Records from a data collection

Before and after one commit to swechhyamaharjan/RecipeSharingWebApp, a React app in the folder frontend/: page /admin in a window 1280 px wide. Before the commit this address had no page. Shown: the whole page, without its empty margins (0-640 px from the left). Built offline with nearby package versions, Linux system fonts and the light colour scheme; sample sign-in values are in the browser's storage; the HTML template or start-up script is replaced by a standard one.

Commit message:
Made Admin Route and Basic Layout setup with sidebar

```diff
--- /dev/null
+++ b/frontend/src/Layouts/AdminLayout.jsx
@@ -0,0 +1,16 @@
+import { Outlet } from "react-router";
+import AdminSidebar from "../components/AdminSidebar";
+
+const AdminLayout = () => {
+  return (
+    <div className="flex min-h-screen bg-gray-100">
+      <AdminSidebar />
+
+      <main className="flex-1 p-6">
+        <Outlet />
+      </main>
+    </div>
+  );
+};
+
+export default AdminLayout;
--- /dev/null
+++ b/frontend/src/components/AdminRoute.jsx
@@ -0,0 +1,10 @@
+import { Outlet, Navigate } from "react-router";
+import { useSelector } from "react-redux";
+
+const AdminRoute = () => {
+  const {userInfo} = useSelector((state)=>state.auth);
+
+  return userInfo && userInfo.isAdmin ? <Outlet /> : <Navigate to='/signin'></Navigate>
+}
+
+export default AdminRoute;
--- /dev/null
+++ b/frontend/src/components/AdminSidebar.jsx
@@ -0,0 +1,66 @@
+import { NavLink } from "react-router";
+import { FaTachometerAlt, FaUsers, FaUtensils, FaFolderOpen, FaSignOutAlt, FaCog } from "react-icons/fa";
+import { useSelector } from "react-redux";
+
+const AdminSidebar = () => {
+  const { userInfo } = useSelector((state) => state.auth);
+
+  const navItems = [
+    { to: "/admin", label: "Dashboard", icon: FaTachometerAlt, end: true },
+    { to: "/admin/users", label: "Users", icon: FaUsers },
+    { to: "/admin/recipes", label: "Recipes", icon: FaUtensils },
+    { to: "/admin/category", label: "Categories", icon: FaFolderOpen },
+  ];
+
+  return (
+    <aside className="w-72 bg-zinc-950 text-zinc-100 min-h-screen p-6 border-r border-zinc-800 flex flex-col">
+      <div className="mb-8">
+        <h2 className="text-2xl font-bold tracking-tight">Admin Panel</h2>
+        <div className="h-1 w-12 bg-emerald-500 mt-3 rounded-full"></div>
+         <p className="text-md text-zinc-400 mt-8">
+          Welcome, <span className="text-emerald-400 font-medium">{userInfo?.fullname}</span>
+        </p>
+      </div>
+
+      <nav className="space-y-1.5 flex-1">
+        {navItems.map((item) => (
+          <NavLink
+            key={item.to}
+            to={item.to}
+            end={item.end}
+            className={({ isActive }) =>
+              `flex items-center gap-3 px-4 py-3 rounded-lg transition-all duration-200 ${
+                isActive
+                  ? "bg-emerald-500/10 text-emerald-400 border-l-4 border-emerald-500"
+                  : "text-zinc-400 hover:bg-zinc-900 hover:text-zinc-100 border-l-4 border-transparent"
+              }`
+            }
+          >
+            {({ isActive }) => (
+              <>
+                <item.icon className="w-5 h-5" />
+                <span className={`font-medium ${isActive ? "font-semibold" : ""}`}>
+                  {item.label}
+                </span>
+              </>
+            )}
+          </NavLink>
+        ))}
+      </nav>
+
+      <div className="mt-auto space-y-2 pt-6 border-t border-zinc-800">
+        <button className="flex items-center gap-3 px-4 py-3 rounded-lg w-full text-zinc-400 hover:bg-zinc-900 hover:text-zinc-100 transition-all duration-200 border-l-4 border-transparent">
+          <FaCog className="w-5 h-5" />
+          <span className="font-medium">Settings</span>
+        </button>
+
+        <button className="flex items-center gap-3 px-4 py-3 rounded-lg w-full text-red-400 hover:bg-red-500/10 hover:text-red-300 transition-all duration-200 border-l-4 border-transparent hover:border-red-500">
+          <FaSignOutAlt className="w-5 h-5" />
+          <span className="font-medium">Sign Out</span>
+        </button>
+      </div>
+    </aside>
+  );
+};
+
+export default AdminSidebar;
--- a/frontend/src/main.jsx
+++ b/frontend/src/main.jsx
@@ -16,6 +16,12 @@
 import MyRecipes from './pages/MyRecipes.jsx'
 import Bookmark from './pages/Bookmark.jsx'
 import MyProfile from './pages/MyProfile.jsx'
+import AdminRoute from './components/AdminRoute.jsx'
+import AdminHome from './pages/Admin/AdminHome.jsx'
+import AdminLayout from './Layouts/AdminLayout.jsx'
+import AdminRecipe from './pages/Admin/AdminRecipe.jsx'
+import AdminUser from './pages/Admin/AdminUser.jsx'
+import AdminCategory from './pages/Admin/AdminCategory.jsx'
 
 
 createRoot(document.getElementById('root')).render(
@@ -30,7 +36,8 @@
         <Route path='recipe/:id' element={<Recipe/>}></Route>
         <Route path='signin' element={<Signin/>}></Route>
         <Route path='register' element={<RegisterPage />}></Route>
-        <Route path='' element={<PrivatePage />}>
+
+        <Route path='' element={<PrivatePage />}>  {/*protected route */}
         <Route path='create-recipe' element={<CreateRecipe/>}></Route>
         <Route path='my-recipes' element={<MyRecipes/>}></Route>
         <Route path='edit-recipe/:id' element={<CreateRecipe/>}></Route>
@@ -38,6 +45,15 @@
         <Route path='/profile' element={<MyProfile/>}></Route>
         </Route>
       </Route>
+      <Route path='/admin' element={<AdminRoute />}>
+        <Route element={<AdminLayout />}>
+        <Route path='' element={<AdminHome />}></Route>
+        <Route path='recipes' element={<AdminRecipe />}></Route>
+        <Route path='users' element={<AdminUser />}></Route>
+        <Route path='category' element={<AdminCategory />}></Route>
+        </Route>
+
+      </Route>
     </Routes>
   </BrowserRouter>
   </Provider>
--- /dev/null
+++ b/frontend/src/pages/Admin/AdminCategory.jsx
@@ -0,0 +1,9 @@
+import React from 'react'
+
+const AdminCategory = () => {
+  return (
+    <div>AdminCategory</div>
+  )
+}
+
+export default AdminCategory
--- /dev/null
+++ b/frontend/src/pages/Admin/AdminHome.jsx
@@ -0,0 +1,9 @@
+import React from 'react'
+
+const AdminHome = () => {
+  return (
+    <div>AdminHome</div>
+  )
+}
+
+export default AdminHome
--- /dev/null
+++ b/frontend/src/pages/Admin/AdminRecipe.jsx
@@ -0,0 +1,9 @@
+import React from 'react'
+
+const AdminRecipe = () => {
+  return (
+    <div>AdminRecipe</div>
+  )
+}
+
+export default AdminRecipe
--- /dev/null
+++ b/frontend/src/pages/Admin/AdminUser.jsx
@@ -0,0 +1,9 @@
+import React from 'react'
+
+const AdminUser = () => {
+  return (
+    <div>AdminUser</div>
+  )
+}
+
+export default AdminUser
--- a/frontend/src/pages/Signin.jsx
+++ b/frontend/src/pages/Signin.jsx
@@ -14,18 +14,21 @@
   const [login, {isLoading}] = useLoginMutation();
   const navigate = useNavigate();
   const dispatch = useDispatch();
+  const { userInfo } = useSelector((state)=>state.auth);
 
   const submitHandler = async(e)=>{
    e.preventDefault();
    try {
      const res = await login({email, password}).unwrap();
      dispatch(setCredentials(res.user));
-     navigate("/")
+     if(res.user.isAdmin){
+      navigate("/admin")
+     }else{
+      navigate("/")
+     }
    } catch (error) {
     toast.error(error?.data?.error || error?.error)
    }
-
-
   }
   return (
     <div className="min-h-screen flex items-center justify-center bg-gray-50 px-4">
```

Assignment:
Without any change, reproduce the data in full.

Finished exercise:
Before and after one commit to swechhyamaharjan/RecipeSharingWebApp, a React app in the folder frontend/: page /admin in a window 1280 px wide. Before the commit this address had no page. Shown: the whole page, without its empty margins (0-640 px from the left). Built offline with nearby package versions, Linux system fonts and the light colour scheme; sample sign-in values are in the browser's storage; the HTML template or start-up script is replaced by a standard one.

Commit message:
Made Admin Route and Basic Layout setup with sidebar

```diff
--- /dev/null
+++ b/frontend/src/Layouts/AdminLayout.jsx
@@ -0,0 +1,16 @@
+import { Outlet } from "react-router";
+import AdminSidebar from "../components/AdminSidebar";
+
+const AdminLayout = () => {
+  return (
+    <div className="flex min-h-screen bg-gray-100">
+      <AdminSidebar />
+
+      <main className="flex-1 p-6">
+        <Outlet />
+      </main>
+    </div>
+  );
+};
+
+export default AdminLayout;
--- /dev/null
+++ b/frontend/src/components/AdminRoute.jsx
@@ -0,0 +1,10 @@
+import { Outlet, Navigate } from "react-router";
+import { useSelector } from "react-redux";
+
+const AdminRoute = () => {
+  const {userInfo} = useSelector((state)=>state.auth);
+
+  return userInfo && userInfo.isAdmin ? <Outlet /> : <Navigate to='/signin'></Navigate>
+}
+
+export default AdminRoute;
--- /dev/null
+++ b/frontend/src/components/AdminSidebar.jsx
@@ -0,0 +1,66 @@
+import { NavLink } from "react-router";
+import { FaTachometerAlt, FaUsers, FaUtensils, FaFolderOpen, FaSignOutAlt, FaCog } from "react-icons/fa";
+import { useSelector } from "react-redux";
+
+const AdminSidebar = () => {
+  const { userInfo } = useSelector((state) => state.auth);
+
+  const navItems = [
+    { to: "/admin", label: "Dashboard", icon: FaTachometerAlt, end: true },
+    { to: "/admin/users", label: "Users", icon: FaUsers },
+    { to: "/admin/recipes", label: "Recipes", icon: FaUtensils },
+    { to: "/admin/category", label: "Categories", icon: FaFolderOpen },
+  ];
+
+  return (
+    <aside className="w-72 bg-zinc-950 text-zinc-100 min-h-screen p-6 border-r border-zinc-800 flex flex-col">
+      <div className="mb-8">
+        <h2 className="text-2xl font-bold tracking-tight">Admin Panel</h2>
+        <div className="h-1 w-12 bg-emerald-500 mt-3 rounded-full"></div>
+         <p className="text-md text-zinc-400 mt-8">
+          Welcome, <span className="text-emerald-400 font-medium">{userInfo?.fullname}</span>
+        </p>
+      </div>
+
+      <nav className="space-y-1.5 flex-1">
+        {navItems.map((item) => (
+          <NavLink
+            key={item.to}
+            to={item.to}
+            end={item.end}
+            className={({ isActive }) =>
+              `flex items-center gap-3 px-4 py-3 rounded-lg transition-all duration-200 ${
+                isActive
+                  ? "bg-emerald-500/10 text-emerald-400 border-l-4 border-emerald-500"
+                  : "text-zinc-400 hover:bg-zinc-900 hover:text-zinc-100 border-l-4 border-transparent"
+              }`
+            }
+          >
+            {({ isActive }) => (
+              <>
+                <item.icon className="w-5 h-5" />
+                <span className={`font-medium ${isActive ? "font-semibold" : ""}`}>
+                  {item.label}
+                </span>
+              </>
+            )}
+          </NavLink>
+        ))}
+      </nav>
+
+      <div className="mt-auto space-y-2 pt-6 border-t border-zinc-800">
+        <button className="flex items-center gap-3 px-4 py-3 rounded-lg w-full text-zinc-400 hover:bg-zinc-900 hover:text-zinc-100 transition-all duration-200 border-l-4 border-transparent">
+          <FaCog className="w-5 h-5" />
+          <span className="font-medium">Settings</span>
+        </button>
+
+        <button className="flex items-center gap-3 px-4 py-3 rounded-lg w-full text-red-400 hover:bg-red-500/10 hover:text-red-300 transition-all duration-200 border-l-4 border-transparent hover:border-red-500">
+          <FaSignOutAlt className="w-5 h-5" />
+          <span className="font-medium">Sign Out</span>
+        </button>
+      </div>
+    </aside>
+  );
+};
+
+export default AdminSidebar;
--- a/frontend/src/main.jsx
+++ b/frontend/src/main.jsx
@@ -16,6 +16,12 @@
 import MyRecipes from './pages/MyRecipes.jsx'
 import Bookmark from './pages/Bookmark.jsx'
 import MyProfile from './pages/MyProfile.jsx'
+import AdminRoute from './components/AdminRoute.jsx'
+import AdminHome from './pages/Admin/AdminHome.jsx'
+import AdminLayout from './Layouts/AdminLayout.jsx'
+import AdminRecipe from './pages/Admin/AdminRecipe.jsx'
+import AdminUser from './pages/Admin/AdminUser.jsx'
+import AdminCategory from './pages/Admin/AdminCategory.jsx'
 
 
 createRoot(document.getElementById('root')).render(
@@ -30,7 +36,8 @@
         <Route path='recipe/:id' element={<Recipe/>}></Route>
         <Route path='signin' element={<Signin/>}></Route>
         <Route path='register' element={<RegisterPage />}></Route>
-        <Route path='' element={<PrivatePage />}>
+
+        <Route path='' element={<PrivatePage />}>  {/*protected route */}
         <Route path='create-recipe' element={<CreateRecipe/>}></Route>
         <Route path='my-recipes' element={<MyRecipes/>}></Route>
         <Route path='edit-recipe/:id' element={<CreateRecipe/>}></Route>
@@ -38,6 +45,15 @@
         <Route path='/profile' element={<MyProfile/>}></Route>
         </Route>
       </Route>
+      <Route path='/admin' element={<AdminRoute />}>
+        <Route element={<AdminLayout />}>
+        <Route path='' element={<AdminHome />}></Route>
+        <Route path='recipes' element={<AdminRecipe />}></Route>
+        <Route path='users' element={<AdminUser />}></Route>
+        <Route path='category' element={<AdminCategory />}></Route>
+        </Route>
+
+      </Route>
     </Routes>
   </BrowserRouter>
   </Provider>
--- /dev/null
+++ b/frontend/src/pages/Admin/AdminCategory.jsx
@@ -0,0 +1,9 @@
+import React from 'react'
+
+const AdminCategory = () => {
+  return (
+    <div>AdminCategory</div>
+  )
+}
+
+export default AdminCategory
--- /dev/null
+++ b/frontend/src/pages/Admin/AdminHome.jsx
@@ -0,0 +1,9 @@
+import React from 'react'
+
+const AdminHome = () => {
+  return (
+    <div>AdminHome</div>
+  )
+}
+
+export default AdminHome
--- /dev/null
+++ b/frontend/src/pages/Admin/AdminRecipe.jsx
@@ -0,0 +1,9 @@
+import React from 'react'
+
+const AdminRecipe = () => {
+  return (
+    <div>AdminRecipe</div>
+  )
+}
+
+export default AdminRecipe
--- /dev/null
+++ b/frontend/src/pages/Admin/AdminUser.jsx
@@ -0,0 +1,9 @@
+import React from 'react'
+
+const AdminUser = () => {
+  return (
+    <div>AdminUser</div>
+  )
+}
+
+export default AdminUser
--- a/frontend/src/pages/Signin.jsx
+++ b/frontend/src/pages/Signin.jsx
@@ -14,18 +14,21 @@
   const [login, {isLoading}] = useLoginMutation();
   const navigate = useNavigate();
   const dispatch = useDispatch();
+  const { userInfo } = useSelector((state)=>state.auth);
 
   const submitHandler = async(e)=>{
    e.preventDefault();
    try {
      const res = await login({email, password}).unwrap();
      dispatch(setCredentials(res.user));
-     navigate("/")
+     if(res.user.isAdmin){
+      navigate("/admin")
+     }else{
+      navigate("/")
+     }
    } catch (error) {
     toast.error(error?.data?.error || error?.error)
    }
-
-
   }
   return (
     <div className="min-h-screen flex items-center justify-center bg-gray-50 px-4">
```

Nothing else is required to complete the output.